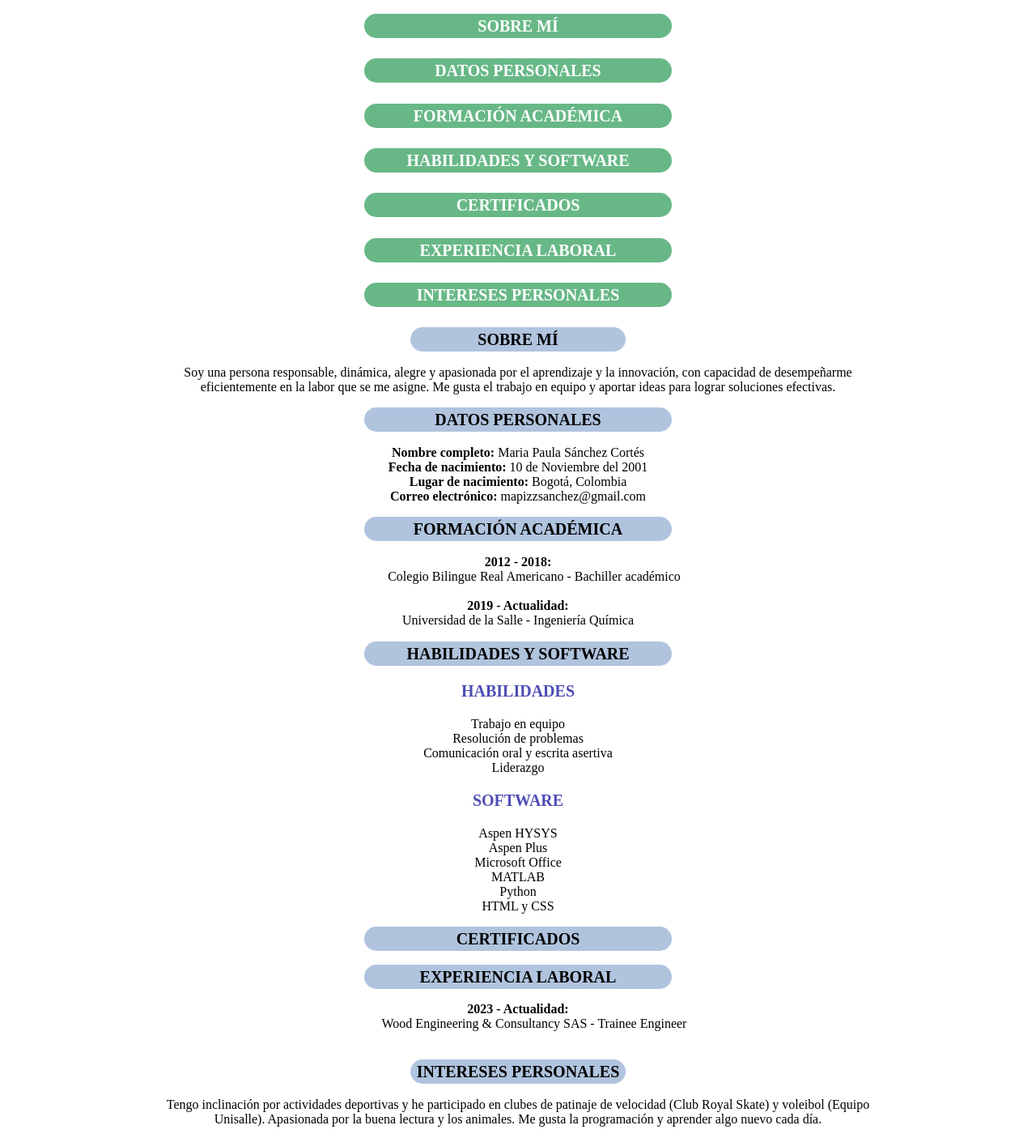
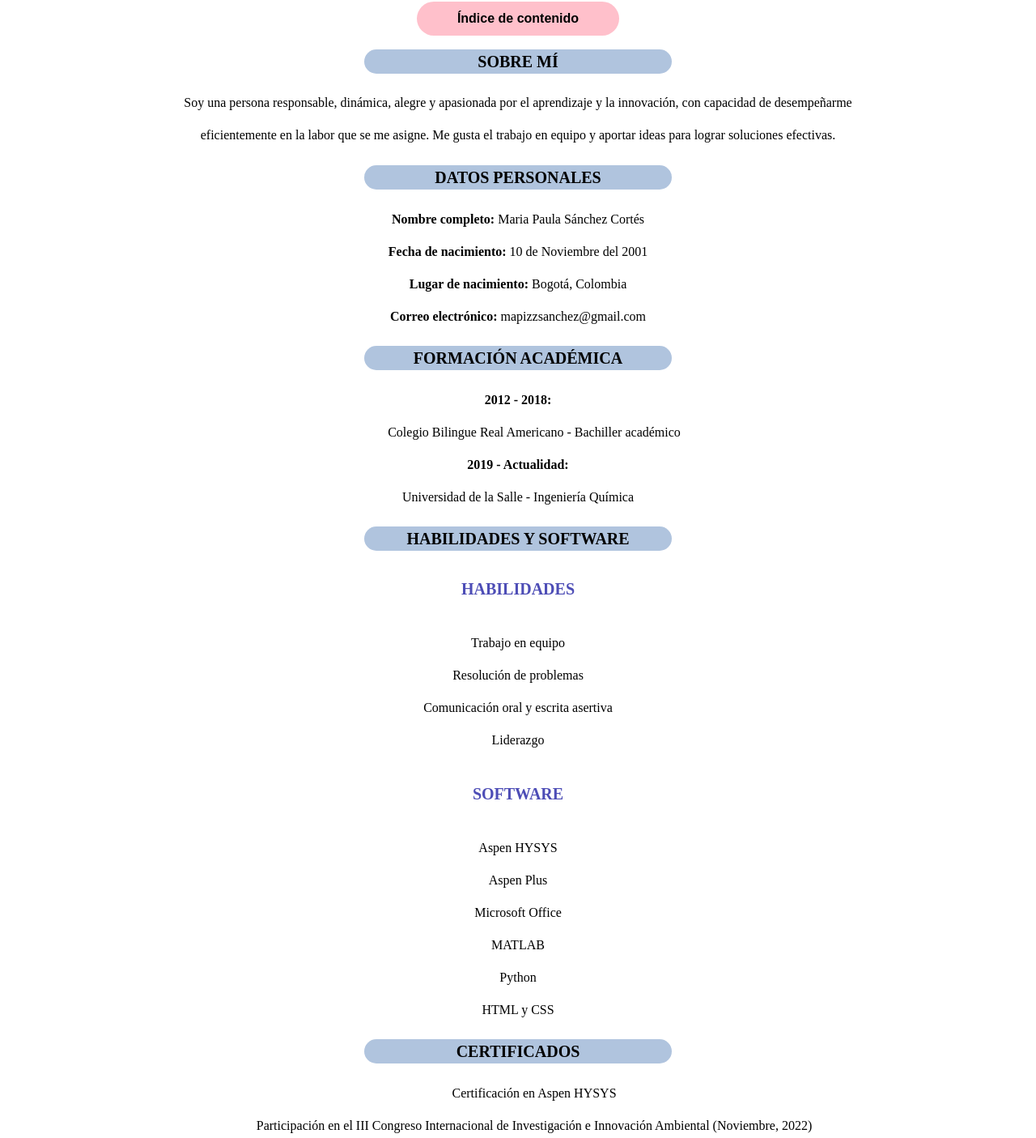
Before and after one commit to MariaPaulaaaa/CV_MariaPaula, a plain HTML site: page index.html in a window 1280 px wide. Shown: the part 297-1702 px from the top of the page at 81% size. Drawn offline with Linux system fonts and the light colour scheme.

Commit message:
Index and links

```diff
--- a/css/curriculum.css
+++ b/css/curriculum.css
@@ -17,30 +17,63 @@ header {
     margin-bottom: 0.02%;
 }
 
-.div-Indice {
-    margin-left: 35%;
-    margin-right: 35%;
-    background-color: rgb(104, 184, 135);
-    line-height: 30px;
-    margin-top: 2%;
-    margin-bottom: 2%;
+.dropbtn {
+    background-color: pink;
+    color: black;
+    margin-top: 10px;
+    padding: 12px 50px;
+    font-size: 16px;
+    font-weight: bold;
+    border: none;
+    cursor: pointer;
     border-radius: 25px;
 }
 
+.Dropdown {
+    position: relative;
+    display: inline-block;
+}
+
+.DropContent {
+    display: none;
+    position: absolute;
+    background-color: #f9f9f9;
+    min-width: 160px;
+    box-shadow: 0px 8px 16px 0px rgba(0,0,0,0.2);
+    z-index: 1;
+}
+
 .a-Indice {
-    font-weight: bold;
-    color: white;
-    font-size: 20px;
+    color: black;
+    padding: 12px 50px;
+    text-decoration: none;
+    display: block;
+}
+
+.a-Indice:hover {
+    background-color: rgb(176, 196, 222);
+}
+
+.Dropdown:hover .DropContent {
+    display: block;
+}
+
+.Dropdown:hover .dropbtn {
+    background-color: rgb(176, 196, 222);
+}
+
+.a-Certificados {
+    color: black;
     text-align: center;
     text-decoration: none;
 }
 
-.section-SobreMi {
+.p-SobreMi {
     margin-left: 15%;
     margin-right: 15%;
 }
 
-.section-InteresesPersonales {
+.p-InteresesPersonales {
     margin-left: 15%;
     margin-right: 15%;
 }
@@ -55,13 +88,18 @@ h2 {
     text-align: center;
 }
 
-h3 {
+h4 {
     font-size: 20px;
     color: rgb(77, 77, 182);
     text-align: center;
 }
 
 main {
+    text-align: center;
+    line-height: 40px;
+}
+
+dd{
     text-align: center;
 }
 
--- a/index.html
+++ b/index.html
@@ -1,6 +1,6 @@
 <body>
     <head>
-        <meta charset="UTF-8" />
+        <meta charset="UTF-8"/>
         <meta name="viewport" content="width=device-width">
         <link rel="stylesheet" href="css\curriculum.css">
     </head>
@@ -12,18 +12,23 @@
 
     <main>
         <section class="Indice">
-            <div class="div-Indice"><a class="a-Indice" href="#SobreMi"> SOBRE MÍ </a></div>
-            <div class="div-Indice"><a class="a-Indice" href="#DatosPersonales"> DATOS PERSONALES </a></div>
-            <div class="div-Indice"><a class="a-Indice" href="#FormacionAcademica"> FORMACIÓN ACADÉMICA </a></div>
-            <div class="div-Indice"><a class="a-Indice" href="#Habilidades"> HABILIDADES Y SOFTWARE  </a></div>
-            <div class="div-Indice"><a class="a-Indice" href="#Certificados"> CERTIFICADOS </a></div>
-            <div class="div-Indice"><a class="a-Indice" href="#ExpericenciaLaboral"> EXPERIENCIA LABORAL </a></div>
-            <div class="div-Indice"><a class="a-Indice" href="#InteresesPersonales"> INTERESES PERSONALES </a></div>
+            <div class="Dropdown">
+                <button class="dropbtn"> Índice de contenido </button>
+                <div class="DropContent">
+                <a class="a-Indice" href="#SobreMi"> SOBRE MÍ </a>
+                <a class="a-Indice" href="#DatosPersonales"> DATOS PERSONALES </a>
+                <a class="a-Indice" href="#FormacionAcademica"> FORMACIÓN ACADÉMICA </a>
+                <a class="a-Indice" href="#Habilidades"> HABILIDADES Y SOFTWARE  </a>
+                <a class="a-Indice" href="#Certificados"> CERTIFICADOS </a>
+                <a class="a-Indice" href="#ExpericenciaLaboral"> EXPERIENCIA LABORAL </a>
+                <a class="a-Indice" href="#InteresesPersonales"> INTERESES PERSONALES </a>
+                </div>
+            </div>
         </section>
 
-        <section class="section-SobreMi">
+        <section>
             <h2 id="SobreMi"> SOBRE MÍ </h2>
-            <p> Soy una persona responsable, dinámica, alegre y apasionada por el aprendizaje y la innovación, con capacidad de
+            <p class="p-SobreMi"> Soy una persona responsable, dinámica, alegre y apasionada por el aprendizaje y la innovación, con capacidad de
                 desempeñarme eficientemente en la labor que se me asigne. Me gusta el trabajo en equipo y aportar ideas para lograr
                 soluciones efectivas. </p>
         </section>
@@ -40,7 +45,7 @@
             <h2 id="FormacionAcademica"> FORMACIÓN ACADÉMICA </h2>
             <dl>
                 <dt> <b> 2012 - 2018: </b> </dt>
-                <dd> Colegio Bilingue Real Americano - Bachiller académico </dd> <br>
+                <dd> Colegio Bilingue Real Americano - Bachiller académico </dd>
                 <dt> <b> 2019 - Actualidad: </b> </dt>
                 <dt> Universidad de la Salle - Ingeniería Química </dt>
             </dl>
@@ -48,12 +53,12 @@
 
         <section>
             <h2 id="Habilidades"> HABILIDADES Y SOFTWARE </h2>
-            <h3> HABILIDADES </h3>
+            <h4> HABILIDADES </h4>
             <div> Trabajo en equipo </div>
             <div> Resolución de problemas </div>
             <div> Comunicación oral y escrita asertiva </div>
             <div> Liderazgo </div>
-            <h3> SOFTWARE </h3>
+            <h4> SOFTWARE </h4>
             <div> Aspen HYSYS </div>
             <div> Aspen Plus </div>
             <div> Microsoft Office </div>
@@ -64,20 +69,26 @@
 
         <section>
             <h2 id="Certificados"> CERTIFICADOS </h2>
-
+            <ul>
+                <a class="a-Certificados" href="https://www.credential.net/38574cf4-b8bf-4a4d-bafc-34cc52c8f3b9#gs.qv5m46"> Certificación en Aspen HYSYS </a> <br>
+                <a class="a-Certificados" href="https://drive.google.com/file/d/1OcGmWyv0HdTmwNblKvi0eisORgNkYfkh/view"> Participación en el III Congreso Internacional de Investigación e
+                    Innovación Ambiental (Noviembre, 2022) </a> <br>
+                <a class="a-Certificados" href="https://www.udemy.com/certificate/UC-0627a829-f492-4758-a823-8ededef2d9e4/"> Curso de programación en Python </a> <br>
+                <a class="a-Certificados" href="https://www.udemy.com/certificate/UC-9bec6ad7-1d56-43de-8a2c-c0adbdc47d83/"> Curso en Aspen Plus </a> <br>
+            </ul>
         </section>
 
         <section>
             <h2 id="ExperienciaLaboral"> EXPERIENCIA LABORAL </h2>
             <dl>
                 <dt> <b> 2023 - Actualidad: </b> </dt>
-                <dd> Wood Engineering & Consultancy SAS - Trainee Engineer </dd> <br>
+                <dd> Wood Engineering & Consultancy SAS - Trainee Engineer </dd>
             </dl>
         </section>
 
-        <section class="section-InteresesPersonales">
+        <section>
             <h2 id="InteresesPersonales"> INTERESES PERSONALES </h2>
-            <p> Tengo inclinación por actividades deportivas y he participado en clubes de patinaje de velocidad (Club Royal Skate) y voleibol (Equipo
+            <p class="p-InteresesPersonales"> Tengo inclinación por actividades deportivas y he participado en clubes de patinaje de velocidad (Club Royal Skate) y voleibol (Equipo
                 Unisalle). Apasionada por la buena lectura y los animales. Me gusta la programación y aprender algo nuevo cada día. </p>
         </section>
     </main>
```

+ + + +

*EXERCISE*.
Where the string "background" occurs in the data, return the whole line.

*ANSWER SPACE*.
-    background-color: rgb(104, 184, 135);
+    background-color: pink;
+    background-color: #f9f9f9;
+    background-color: rgb(176, 196, 222);
+    background-color: rgb(176, 196, 222);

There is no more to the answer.